Again, Osaka cried. This time, though, they were tears of relief, joy, and accomplishment.
“I don’t know, you tell me,” the entertaining Osaka – fresh off earning a bid to her first Grand Slam Quarterfinal – told BQE Media with a laugh when asked how much she feels she’s grown since the Keys collapse.
“I mean, for once in my life, I actually think that I was the player with more experience, which is very odd for me to say,” she added.
Still over a month away from turning 21, the 5-foot-11 Osaka turned pro in September of 2013, and is already a veteran on the Women’s Tennis Association circuit after making her main draw debut in July of 2014 at age 16.
Even so, it’s not often Osaka is the veteran on the court, which she admits is a welcome change.
“I feel like there were moments that I kind of knew what to do,” she said. “Maybe since she’s [Sabalenka] so young, she was a little bit hesitant. So yeah, I mean, I feel like I learned a lot from the match I played here two years ago, which people keep bringing up. I’m grateful I had that experience.”
The Keys clash was part of her coming-out party, lasting all of 2016, and earned Osaka WTA Newcomer of the Year honors. She joins former winners Venus and Serena Williams, the latter of whom Osaka considers her idol, and who she defeated in straight sets this past March in the Miami Open.
Perhaps it’s only fitting that this summer’s US Open marks Osaka’s best performance at a major to date. Her father, Haitian-born Leonard Francois, attended college at NYU before moving to Japan, where he met Osaka’s mother.
Born in Osaka, Japan, the rising star moved to America at three years old, primarily growing up in Florida, but also at times in and around NYC.

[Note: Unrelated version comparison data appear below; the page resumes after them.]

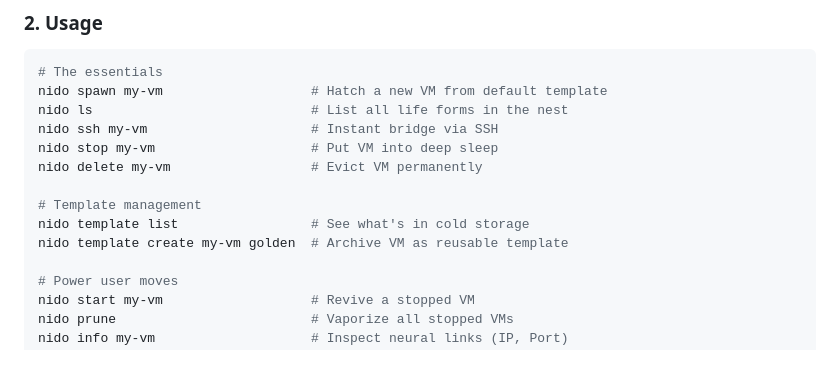
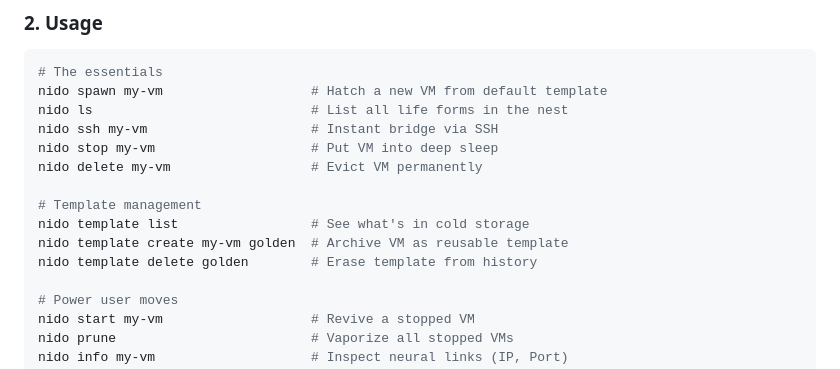
Before and after one commit to Josepavese/nido, a Markdown page: README.md, the part around one of its changes. Drawn GitHub-style.

```diff
--- a/README.md
+++ b/README.md
@@ -141,6 +141,7 @@ nido delete my-vm                  # Evict VM permanently
 # Template management
 nido template list                 # See what's in cold storage
 nido template create my-vm golden  # Archive VM as reusable template
+nido template delete golden        # Erase template from history
 
 # Power user moves
 nido start my-vm                   # Revive a stopped VM
```
Also changed, not shown: other parts of README.md (+1 -0 lines), CHANGELOG.md (+6 -0 lines).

Part of her childhood was spent on Long Island, a short trip away from the USTA Billie Jean King National Tennis Center, which she frequented as a kid. Her and older sister Mari – also a professional tennis player – even practiced and played on US Open soil.

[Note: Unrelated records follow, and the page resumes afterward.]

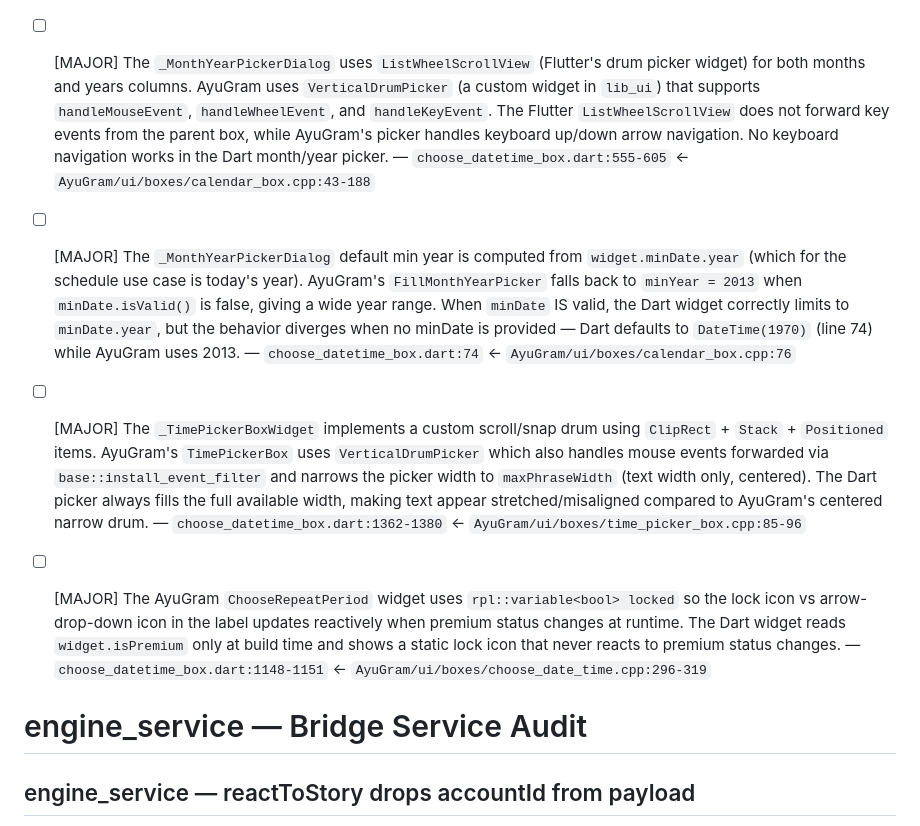
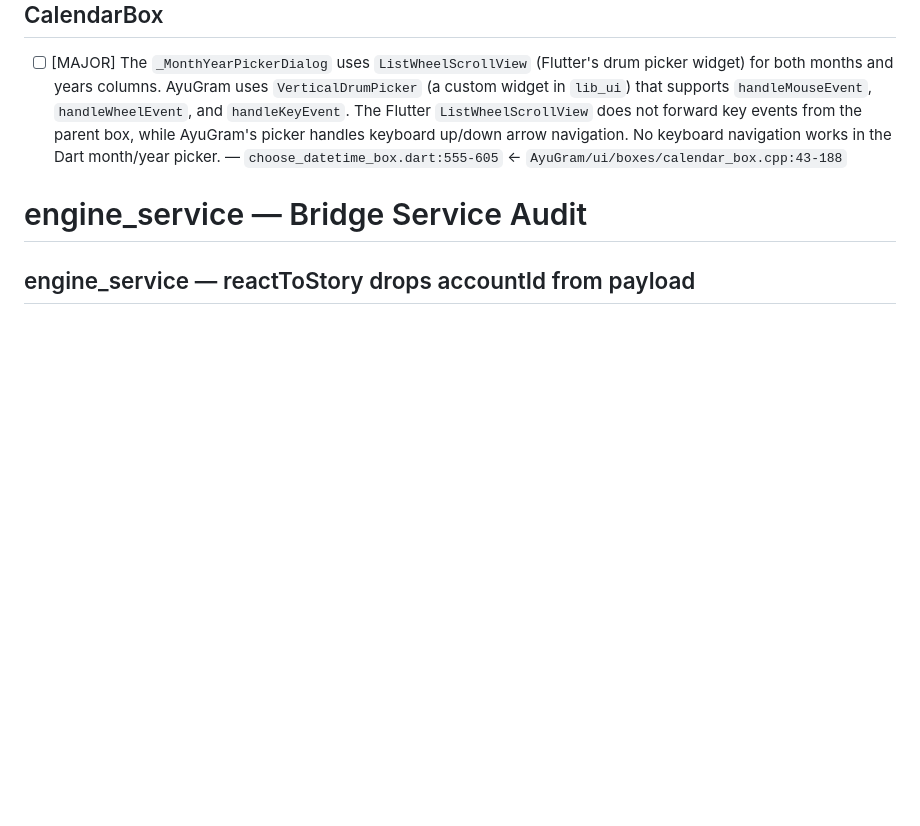
Before and after one commit to DarkReaperBoy/Uniclient, a Markdown page: checklist/gui.md, the part around one of its changes. Rendered like a GitHub page; blank space fills up the shorter version.

```diff
--- a/checklist/gui.md
+++ b/checklist/gui.md
@@ -367,10 +353,4 @@ The widget is production-ready and accurately implements the AyuGram Desktop tog
 - [ ] [MAJOR] The `_MonthYearPickerDialog` uses `ListWheelScrollView` (Flutter's drum picker widget) for both months and years columns. AyuGram uses `VerticalDrumPicker` (a custom widget in `lib_ui`) that supports `handleMouseEvent`, `handleWheelEvent`, and `handleKeyEvent`. The Flutter `ListWheelScrollView` does not forward key events from the parent box, while AyuGram's picker handles keyboard up/down arrow navigation. No keyboard navigation works in the Dart month/year picker. — `choose_datetime_box.dart:555-605` ← `AyuGram/ui/boxes/calendar_box.cpp:43-188`
-
-- [ ] [MAJOR] The `_MonthYearPickerDialog` default min year is computed from `widget.minDate.year` (which for the schedule use case is today's year). AyuGram's `FillMonthYearPicker` falls back to `minYear = 2013` when `minDate.isValid()` is false, giving a wide year range. When `minDate` IS valid, the Dart widget correctly limits to `minDate.year`, but the behavior diverges when no minDate is provided — Dart defaults to `DateTime(1970)` (line 74) while AyuGram uses 2013. — `choose_datetime_box.dart:74` ← `AyuGram/ui/boxes/calendar_box.cpp:76`
-
-- [ ] [MAJOR] The `_TimePickerBoxWidget` implements a custom scroll/snap drum using `ClipRect` + `Stack` + `Positioned` items. AyuGram's `TimePickerBox` uses `VerticalDrumPicker` which also handles mouse events forwarded via `base::install_event_filter` and narrows the picker width to `maxPhraseWidth` (text width only, centered). The Dart picker always fills the full available width, making text appear stretched/misaligned compared to AyuGram's centered narrow drum. — `choose_datetime_box.dart:1362-1380` ← `AyuGram/ui/boxes/time_picker_box.cpp:85-96`
-
-- [ ] [MAJOR] The AyuGram `ChooseRepeatPeriod` widget uses `rpl::variable<bool> locked` so the lock icon vs arrow-drop-down icon in the label updates reactively when premium status changes at runtime. The Dart widget reads `widget.isPremium` only at build time and shows a static lock icon that never reacts to premium status changes. — `choose_datetime_box.dart:1148-1151` ← `AyuGram/ui/boxes/choose_date_time.cpp:296-319`
 
 # engine_service — Bridge Service Audit
 
```
Also changed, not shown: other parts of checklist/gui.md (+0 -14 lines).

The younger Osaka posted a photo on her Instagram standing in front of the famed globe in Flushing Meadows Park days before the tournament captioned: “I used to run around here when I was little.”
“I’ve always dreamed of playing here and going to the quarterfinals and further, so I’m just glad I could do one of my goals,” she said. “Every time I play a Grand Slam, people ask me if I’m going to go farther than the third round.
“Then in the Australian Open, I went to the fourth round, then people said, ‘Are you going to go farther than that or is this where you’re going to stop?’” she added.
On Wednesday the plan is to go even further. She’ll look to re-capture that level of enjoyment she experienced as a child and this past Monday. Her opponent? An un-seeded Lesia Tsurenko, a veteran with over a decade of experience and the lone WTA singles athlete remaining without a number next to her name.
She defeated second-seeded Caroline Wozniacki in round two last Thursday.
Osaka – whose only WTA Tournament victory came at the BNP Paribas Open this past March – has been incredible, losing her only set at the US Open to Sabalenka on Monday, two days after winning 6-0, 6-0 against Aliaksandra Sasnovich.
The 20th seed Osaka likely enters as the favorite in the quarterfinal as the tennis world keeps its eye out for the birth of a possible new superstar in Queens.